I-7 Day on September 25, Reggia di Venaria Reale, Turin
The outcome of the meeting, the “Chair’s Summary”, will be officially presented by Diego Piacentini and Mike Moffat, Focal Point of Canada -next host of the G7- at the closing session of ICT and Industry Multistakeholder Conference and opening session of the Ministerial Meeting on ICT and Industry .
Parallel Session 1

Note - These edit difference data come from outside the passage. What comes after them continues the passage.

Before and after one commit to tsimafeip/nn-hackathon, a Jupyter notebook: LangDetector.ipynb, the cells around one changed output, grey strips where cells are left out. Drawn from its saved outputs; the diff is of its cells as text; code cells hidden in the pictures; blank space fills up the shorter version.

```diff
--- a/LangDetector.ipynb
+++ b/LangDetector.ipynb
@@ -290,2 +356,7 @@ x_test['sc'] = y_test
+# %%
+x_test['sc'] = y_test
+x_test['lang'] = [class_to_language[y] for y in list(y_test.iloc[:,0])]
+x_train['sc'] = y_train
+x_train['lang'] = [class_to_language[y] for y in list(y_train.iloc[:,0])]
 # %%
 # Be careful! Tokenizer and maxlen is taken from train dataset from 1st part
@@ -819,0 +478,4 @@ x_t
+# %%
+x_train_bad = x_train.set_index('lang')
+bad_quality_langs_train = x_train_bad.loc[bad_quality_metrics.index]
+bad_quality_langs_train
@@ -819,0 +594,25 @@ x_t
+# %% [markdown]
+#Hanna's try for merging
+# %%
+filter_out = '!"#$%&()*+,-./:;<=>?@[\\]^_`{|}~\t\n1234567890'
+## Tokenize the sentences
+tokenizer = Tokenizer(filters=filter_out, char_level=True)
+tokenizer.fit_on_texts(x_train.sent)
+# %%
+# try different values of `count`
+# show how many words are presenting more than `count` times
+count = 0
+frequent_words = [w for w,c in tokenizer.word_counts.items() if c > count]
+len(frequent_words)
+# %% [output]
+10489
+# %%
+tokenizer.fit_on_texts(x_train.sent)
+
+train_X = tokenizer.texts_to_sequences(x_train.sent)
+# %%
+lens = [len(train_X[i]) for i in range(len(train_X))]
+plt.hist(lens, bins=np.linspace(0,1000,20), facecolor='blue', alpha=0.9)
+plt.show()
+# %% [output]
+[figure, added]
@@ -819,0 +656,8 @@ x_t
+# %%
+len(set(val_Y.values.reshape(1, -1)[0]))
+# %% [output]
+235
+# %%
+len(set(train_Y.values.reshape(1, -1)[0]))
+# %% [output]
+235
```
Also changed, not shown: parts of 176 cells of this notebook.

Artificial Intelligence (AI). How can AI help governments make better decisions and deliver policies and services more effectively? AI represents one of the most intriguing and promising fields of innovation and has the potential to dramatically improve the way public and private services are delivered. AI could have plenty of applications in government. As an example – applicable to e-government in particular – the private sector is already delivering “chatbots” and using NLU (Natural Language Understanding) to automate and improve services for customers. But much more can be shaped by AI: from traffic management and self-driving cars to security and emergency management. Furthermore, AI technologies may not be governable by the existing regulatory frameworks, presenting a unique policy challenge compared to prior innovations. In this session, innovators will discuss and generate ideas about how governments can take advantage of AI.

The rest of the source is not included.